[Structured diff data]
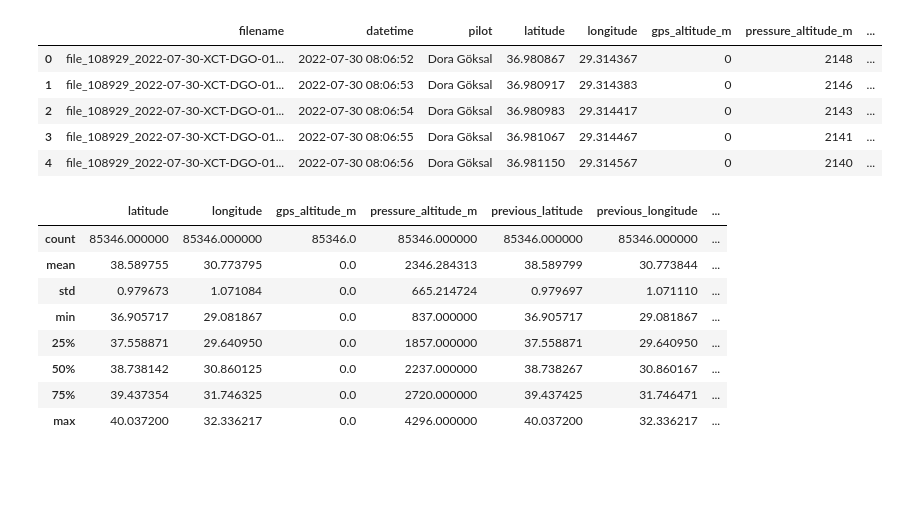
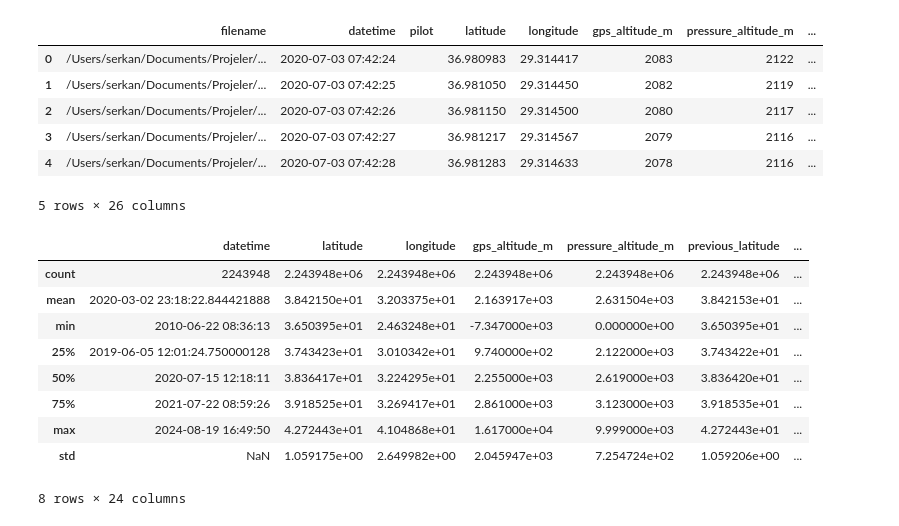
Before and after one commit to SerkanKurd/Paragliding_Flight_Analyses, a Jupyter notebook: scripts/process_flightdata.ipynb, the cells around one changed output. Saved outputs shown, nothing was run; the diff lists cells and outputs as text; code cells hidden in the pictures; blank space fills up the shorter version.

```diff
--- a/scripts/process_flightdata.ipynb
+++ b/scripts/process_flightdata.ipynb
@@ -5,23 +5,28 @@ import os
 import db_connection as db
 # %%
 df = db.read_db("flights")
+df.drop_duplicates(subset=["filename", "datetime"], inplace=True)
+df.fillna(0, inplace=True)
+df["datetime"] = pd.to_datetime(df["datetime"], format="%Y-%m-%d %H:%M:%S")
 df.head()
 # %% [output]
 |  | filename | datetime | pilot | latitude | longitude | gps_altitude_m | pressure_altitude_m | ... |
-| 0 | file_108929_2022-07-30-XCT-DGO-01... | 2022-07-30 08:06:52 | Dora Göksal | 36.980867 | 29.314367 | 0 | 2148 | ... |
-| 1 | file_108929_2022-07-30-XCT-DGO-01... | 2022-07-30 08:06:53 | Dora Göksal | 36.980917 | 29.314383 | 0 | 2146 | ... |
-| 2 | file_108929_2022-07-30-XCT-DGO-01... | 2022-07-30 08:06:54 | Dora Göksal | 36.980983 | 29.314417 | 0 | 2143 | ... |
-| 3 | file_108929_2022-07-30-XCT-DGO-01... | 2022-07-30 08:06:55 | Dora Göksal | 36.981067 | 29.314467 | 0 | 2141 | ... |
-| 4 | file_108929_2022-07-30-XCT-DGO-01... | 2022-07-30 08:06:56 | Dora Göksal | 36.981150 | 29.314567 | 0 | 2140 | ... |
+| 0 | /Users/serkan/Documents/Projeler/... | 2020-07-03 07:42:24 |  | 36.980983 | 29.314417 | 2083 | 2122 | ... |
+| 1 | /Users/serkan/Documents/Projeler/... | 2020-07-03 07:42:25 |  | 36.981050 | 29.314450 | 2082 | 2119 | ... |
+| 2 | /Users/serkan/Documents/Projeler/... | 2020-07-03 07:42:26 |  | 36.981150 | 29.314500 | 2080 | 2117 | ... |
+| 3 | /Users/serkan/Documents/Projeler/... | 2020-07-03 07:42:27 |  | 36.981217 | 29.314567 | 2079 | 2116 | ... |
+| 4 | /Users/serkan/Documents/Projeler/... | 2020-07-03 07:42:28 |  | 36.981283 | 29.314633 | 2078 | 2116 | ... |
+5 rows × 26 columns
 # %%
 df.describe()
 # %% [output]
-|  | latitude | longitude | gps_altitude_m | pressure_altitude_m | previous_latitude | previous_longitude | ... |
-| count | 85346.000000 | 85346.000000 | 85346.0 | 85346.000000 | 85346.000000 | 85346.000000 | ... |
-| mean | 38.589755 | 30.773795 | 0.0 | 2346.284313 | 38.589799 | 30.773844 | ... |
-| std | 0.979673 | 1.071084 | 0.0 | 665.214724 | 0.979697 | 1.071110 | ... |
-| min | 36.905717 | 29.081867 | 0.0 | 837.000000 | 36.905717 | 29.081867 | ... |
-| 25% | 37.558871 | 29.640950 | 0.0 | 1857.000000 | 37.558871 | 29.640950 | ... |
-| 50% | 38.738142 | 30.860125 | 0.0 | 2237.000000 | 38.738267 | 30.860167 | ... |
-| 75% | 39.437354 | 31.746325 | 0.0 | 2720.000000 | 39.437425 | 31.746471 | ... |
-| max | 40.037200 | 32.336217 | 0.0 | 4296.000000 | 40.037200 | 32.336217 | ... |
+|  | datetime | latitude | longitude | gps_altitude_m | pressure_altitude_m | previous_latitude | ... |
+| count | 2243948 | 2.243948e+06 | 2.243948e+06 | 2.243948e+06 | 2.243948e+06 | 2.243948e+06 | ... |
+| mean | 2020-03-02 23:18:22.844421888 | 3.842150e+01 | 3.203375e+01 | 2.163917e+03 | 2.631504e+03 | 3.842153e+01 | ... |
+| min | 2010-06-22 08:36:13 | 3.650395e+01 | 2.463248e+01 | -7.347000e+03 | 0.000000e+00 | 3.650395e+01 | ... |
+| 25% | 2019-06-05 12:01:24.750000128 | 3.743423e+01 | 3.010342e+01 | 9.740000e+02 | 2.122000e+03 | 3.743422e+01 | ... |
+| 50% | 2020-07-15 12:18:11 | 3.836417e+01 | 3.224295e+01 | 2.255000e+03 | 2.619000e+03 | 3.836420e+01 | ... |
+| 75% | 2021-07-22 08:59:26 | 3.918525e+01 | 3.269417e+01 | 2.861000e+03 | 3.123000e+03 | 3.918535e+01 | ... |
+| max | 2024-08-19 16:49:50 | 4.272443e+01 | 4.104868e+01 | 1.617000e+04 | 9.999000e+03 | 4.272443e+01 | ... |
+| std | NaN | 1.059175e+00 | 2.649982e+00 | 2.045947e+03 | 7.254724e+02 | 1.059206e+00 | ... |
+8 rows × 24 columns
```
Also changed, not shown: parts of 4 cells of this notebook, 5 other files.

**Problem details**
Copy all of the records verbatim, omitting the pictures.

**Finished exercise**
Before and after one commit to SerkanKurd/Paragliding_Flight_Analyses, a Jupyter notebook: scripts/process_flightdata.ipynb, the cells around one changed output. Saved outputs shown, nothing was run; the diff lists cells and outputs as text; code cells hidden in the pictures; blank space fills up the shorter version.

```diff
--- a/scripts/process_flightdata.ipynb
+++ b/scripts/process_flightdata.ipynb
@@ -5,23 +5,28 @@ import os
 import db_connection as db
 # %%
 df = db.read_db("flights")
+df.drop_duplicates(subset=["filename", "datetime"], inplace=True)
+df.fillna(0, inplace=True)
+df["datetime"] = pd.to_datetime(df["datetime"], format="%Y-%m-%d %H:%M:%S")
 df.head()
 # %% [output]
 |  | filename | datetime | pilot | latitude | longitude | gps_altitude_m | pressure_altitude_m | ... |
-| 0 | file_108929_2022-07-30-XCT-DGO-01... | 2022-07-30 08:06:52 | Dora Göksal | 36.980867 | 29.314367 | 0 | 2148 | ... |
-| 1 | file_108929_2022-07-30-XCT-DGO-01... | 2022-07-30 08:06:53 | Dora Göksal | 36.980917 | 29.314383 | 0 | 2146 | ... |
-| 2 | file_108929_2022-07-30-XCT-DGO-01... | 2022-07-30 08:06:54 | Dora Göksal | 36.980983 | 29.314417 | 0 | 2143 | ... |
-| 3 | file_108929_2022-07-30-XCT-DGO-01... | 2022-07-30 08:06:55 | Dora Göksal | 36.981067 | 29.314467 | 0 | 2141 | ... |
-| 4 | file_108929_2022-07-30-XCT-DGO-01... | 2022-07-30 08:06:56 | Dora Göksal | 36.981150 | 29.314567 | 0 | 2140 | ... |
+| 0 | /Users/serkan/Documents/Projeler/... | 2020-07-03 07:42:24 |  | 36.980983 | 29.314417 | 2083 | 2122 | ... |
+| 1 | /Users/serkan/Documents/Projeler/... | 2020-07-03 07:42:25 |  | 36.981050 | 29.314450 | 2082 | 2119 | ... |
+| 2 | /Users/serkan/Documents/Projeler/... | 2020-07-03 07:42:26 |  | 36.981150 | 29.314500 | 2080 | 2117 | ... |
+| 3 | /Users/serkan/Documents/Projeler/... | 2020-07-03 07:42:27 |  | 36.981217 | 29.314567 | 2079 | 2116 | ... |
+| 4 | /Users/serkan/Documents/Projeler/... | 2020-07-03 07:42:28 |  | 36.981283 | 29.314633 | 2078 | 2116 | ... |
+5 rows × 26 columns
 # %%
 df.describe()
 # %% [output]
-|  | latitude | longitude | gps_altitude_m | pressure_altitude_m | previous_latitude | previous_longitude | ... |
-| count | 85346.000000 | 85346.000000 | 85346.0 | 85346.000000 | 85346.000000 | 85346.000000 | ... |
-| mean | 38.589755 | 30.773795 | 0.0 | 2346.284313 | 38.589799 | 30.773844 | ... |
-| std | 0.979673 | 1.071084 | 0.0 | 665.214724 | 0.979697 | 1.071110 | ... |
-| min | 36.905717 | 29.081867 | 0.0 | 837.000000 | 36.905717 | 29.081867 | ... |
-| 25% | 37.558871 | 29.640950 | 0.0 | 1857.000000 | 37.558871 | 29.640950 | ... |
-| 50% | 38.738142 | 30.860125 | 0.0 | 2237.000000 | 38.738267 | 30.860167 | ... |
-| 75% | 39.437354 | 31.746325 | 0.0 | 2720.000000 | 39.437425 | 31.746471 | ... |
-| max | 40.037200 | 32.336217 | 0.0 | 4296.000000 | 40.037200 | 32.336217 | ... |
+|  | datetime | latitude | longitude | gps_altitude_m | pressure_altitude_m | previous_latitude | ... |
+| count | 2243948 | 2.243948e+06 | 2.243948e+06 | 2.243948e+06 | 2.243948e+06 | 2.243948e+06 | ... |
+| mean | 2020-03-02 23:18:22.844421888 | 3.842150e+01 | 3.203375e+01 | 2.163917e+03 | 2.631504e+03 | 3.842153e+01 | ... |
+| min | 2010-06-22 08:36:13 | 3.650395e+01 | 2.463248e+01 | -7.347000e+03 | 0.000000e+00 | 3.650395e+01 | ... |
+| 25% | 2019-06-05 12:01:24.750000128 | 3.743423e+01 | 3.010342e+01 | 9.740000e+02 | 2.122000e+03 | 3.743422e+01 | ... |
+| 50% | 2020-07-15 12:18:11 | 3.836417e+01 | 3.224295e+01 | 2.255000e+03 | 2.619000e+03 | 3.836420e+01 | ... |
+| 75% | 2021-07-22 08:59:26 | 3.918525e+01 | 3.269417e+01 | 2.861000e+03 | 3.123000e+03 | 3.918535e+01 | ... |
+| max | 2024-08-19 16:49:50 | 4.272443e+01 | 4.104868e+01 | 1.617000e+04 | 9.999000e+03 | 4.272443e+01 | ... |
+| std | NaN | 1.059175e+00 | 2.649982e+00 | 2.045947e+03 | 7.254724e+02 | 1.059206e+00 | ... |
+8 rows × 24 columns
```
Also changed, not shown: parts of 4 cells of this notebook, 5 other files.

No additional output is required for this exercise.